Later of course, Ada became famous for doing some computery things with Charles Babbage, the mechanics of their work on the Analytical Engine being something I still don't completely grasp, probably because my parents seemed not to mind if I read a poem now and then. Thus, no doubt: my mathematical ruin.
So it all worked out for the best in a way, especially if someone turning to you and saying "did you know the first computer programmer was totally hot??" is your idea of "in a way." Ada Lovelace: first computer programmer, hot, questionable taste in headwear.
I've updated the "About" section with some more detail and FAQ's.
some more things:
I cannot mention Lovelace and Babbage without linking to Sydney's wonderful comic, The Thrilling Adventures of Lovelace and Babbage.
If you're not reading Three Word Phrase, you oughta be.
Because of Jules Verne's birthday, and this link being on Drawn, I have been forwarded this several times! (I follow Drawn too). But still, these Verne illustrations are so worth a look.
To one-up you, because it's sort of Verne-esque, Steve Wolfhard showed me this the other day, a collection of art by Newfoundland artist David Blackwood. Stunning, haunting, very very beautiful.
One more: Pete wanted you to know the names of the students who wrote these charmers.
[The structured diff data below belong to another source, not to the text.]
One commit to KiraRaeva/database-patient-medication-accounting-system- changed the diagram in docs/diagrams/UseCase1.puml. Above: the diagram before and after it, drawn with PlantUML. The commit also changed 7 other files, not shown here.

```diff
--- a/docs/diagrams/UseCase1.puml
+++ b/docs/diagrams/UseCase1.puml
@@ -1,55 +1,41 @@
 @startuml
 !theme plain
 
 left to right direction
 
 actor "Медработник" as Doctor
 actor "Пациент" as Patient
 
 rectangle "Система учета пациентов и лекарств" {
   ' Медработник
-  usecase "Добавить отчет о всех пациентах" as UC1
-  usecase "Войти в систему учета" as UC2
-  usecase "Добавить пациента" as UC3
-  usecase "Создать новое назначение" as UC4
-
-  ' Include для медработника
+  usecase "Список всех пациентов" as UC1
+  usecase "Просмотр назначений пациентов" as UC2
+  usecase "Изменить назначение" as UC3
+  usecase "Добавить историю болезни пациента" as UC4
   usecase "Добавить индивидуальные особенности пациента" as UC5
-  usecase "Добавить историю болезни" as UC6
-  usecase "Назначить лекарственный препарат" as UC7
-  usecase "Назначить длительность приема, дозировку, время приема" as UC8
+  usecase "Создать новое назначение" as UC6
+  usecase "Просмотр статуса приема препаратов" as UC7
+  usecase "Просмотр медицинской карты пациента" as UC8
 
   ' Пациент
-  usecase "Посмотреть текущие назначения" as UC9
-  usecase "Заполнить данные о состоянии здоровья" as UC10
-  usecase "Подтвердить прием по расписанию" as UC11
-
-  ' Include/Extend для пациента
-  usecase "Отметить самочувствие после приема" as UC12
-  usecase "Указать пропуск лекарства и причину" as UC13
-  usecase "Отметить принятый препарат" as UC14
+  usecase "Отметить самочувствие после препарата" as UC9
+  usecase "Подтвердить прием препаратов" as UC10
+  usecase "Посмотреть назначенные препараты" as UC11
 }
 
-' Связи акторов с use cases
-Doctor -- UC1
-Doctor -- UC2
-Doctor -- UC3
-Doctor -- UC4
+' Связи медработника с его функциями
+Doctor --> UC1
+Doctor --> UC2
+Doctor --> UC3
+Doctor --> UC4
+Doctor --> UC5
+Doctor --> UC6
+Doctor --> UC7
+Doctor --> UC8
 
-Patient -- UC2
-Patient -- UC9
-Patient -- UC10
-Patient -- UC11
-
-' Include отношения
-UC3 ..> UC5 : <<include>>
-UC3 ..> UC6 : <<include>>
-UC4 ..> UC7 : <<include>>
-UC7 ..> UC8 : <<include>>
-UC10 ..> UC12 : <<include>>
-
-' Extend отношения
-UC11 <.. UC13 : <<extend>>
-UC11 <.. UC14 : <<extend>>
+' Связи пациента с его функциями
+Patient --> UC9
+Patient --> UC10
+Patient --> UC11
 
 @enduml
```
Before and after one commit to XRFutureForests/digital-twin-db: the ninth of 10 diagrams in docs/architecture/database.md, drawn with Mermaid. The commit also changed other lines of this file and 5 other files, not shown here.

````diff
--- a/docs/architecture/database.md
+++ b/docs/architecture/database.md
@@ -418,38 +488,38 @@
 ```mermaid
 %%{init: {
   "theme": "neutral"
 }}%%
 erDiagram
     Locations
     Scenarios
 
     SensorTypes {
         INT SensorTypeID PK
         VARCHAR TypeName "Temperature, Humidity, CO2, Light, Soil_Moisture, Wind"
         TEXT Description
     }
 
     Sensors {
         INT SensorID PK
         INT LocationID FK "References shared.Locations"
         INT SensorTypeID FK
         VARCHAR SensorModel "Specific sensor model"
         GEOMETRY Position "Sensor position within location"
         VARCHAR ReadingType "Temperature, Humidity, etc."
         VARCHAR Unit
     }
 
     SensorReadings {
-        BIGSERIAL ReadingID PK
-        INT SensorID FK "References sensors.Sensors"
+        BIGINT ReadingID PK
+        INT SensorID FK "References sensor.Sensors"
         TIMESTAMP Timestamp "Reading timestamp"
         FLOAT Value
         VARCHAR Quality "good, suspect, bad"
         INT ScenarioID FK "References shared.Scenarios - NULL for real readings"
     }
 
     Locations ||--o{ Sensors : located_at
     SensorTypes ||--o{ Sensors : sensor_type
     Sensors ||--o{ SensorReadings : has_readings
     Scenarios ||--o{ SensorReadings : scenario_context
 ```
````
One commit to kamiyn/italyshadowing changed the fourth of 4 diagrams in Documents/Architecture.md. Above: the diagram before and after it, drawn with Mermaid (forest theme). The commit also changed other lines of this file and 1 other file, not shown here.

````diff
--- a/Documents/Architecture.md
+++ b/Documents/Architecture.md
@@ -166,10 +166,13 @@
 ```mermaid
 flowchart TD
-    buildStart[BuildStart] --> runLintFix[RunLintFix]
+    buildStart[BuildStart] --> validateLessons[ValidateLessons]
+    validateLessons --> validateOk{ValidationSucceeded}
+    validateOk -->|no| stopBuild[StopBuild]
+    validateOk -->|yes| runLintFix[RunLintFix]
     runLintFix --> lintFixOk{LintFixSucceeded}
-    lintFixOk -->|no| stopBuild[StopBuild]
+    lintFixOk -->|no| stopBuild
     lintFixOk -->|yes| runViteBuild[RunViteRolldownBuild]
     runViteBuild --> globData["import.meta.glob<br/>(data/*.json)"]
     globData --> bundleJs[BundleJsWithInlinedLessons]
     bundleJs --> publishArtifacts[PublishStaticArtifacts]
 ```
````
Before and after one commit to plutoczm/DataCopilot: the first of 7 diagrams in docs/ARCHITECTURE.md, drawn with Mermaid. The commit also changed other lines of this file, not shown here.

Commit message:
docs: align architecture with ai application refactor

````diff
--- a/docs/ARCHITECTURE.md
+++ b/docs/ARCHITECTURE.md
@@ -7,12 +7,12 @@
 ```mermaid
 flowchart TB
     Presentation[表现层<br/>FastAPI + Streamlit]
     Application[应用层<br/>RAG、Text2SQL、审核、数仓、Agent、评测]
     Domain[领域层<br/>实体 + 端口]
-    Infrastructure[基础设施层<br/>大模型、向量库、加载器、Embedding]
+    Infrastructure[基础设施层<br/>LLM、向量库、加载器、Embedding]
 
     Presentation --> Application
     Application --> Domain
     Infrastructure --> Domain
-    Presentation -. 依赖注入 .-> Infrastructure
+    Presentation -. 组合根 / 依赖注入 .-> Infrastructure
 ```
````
A group of 5 girls did all the comics, their self-chosen English names are Gloria, Jenny, Harry, Tomboy and Goldfish. Thanks guys! And credit where credit is due, folks!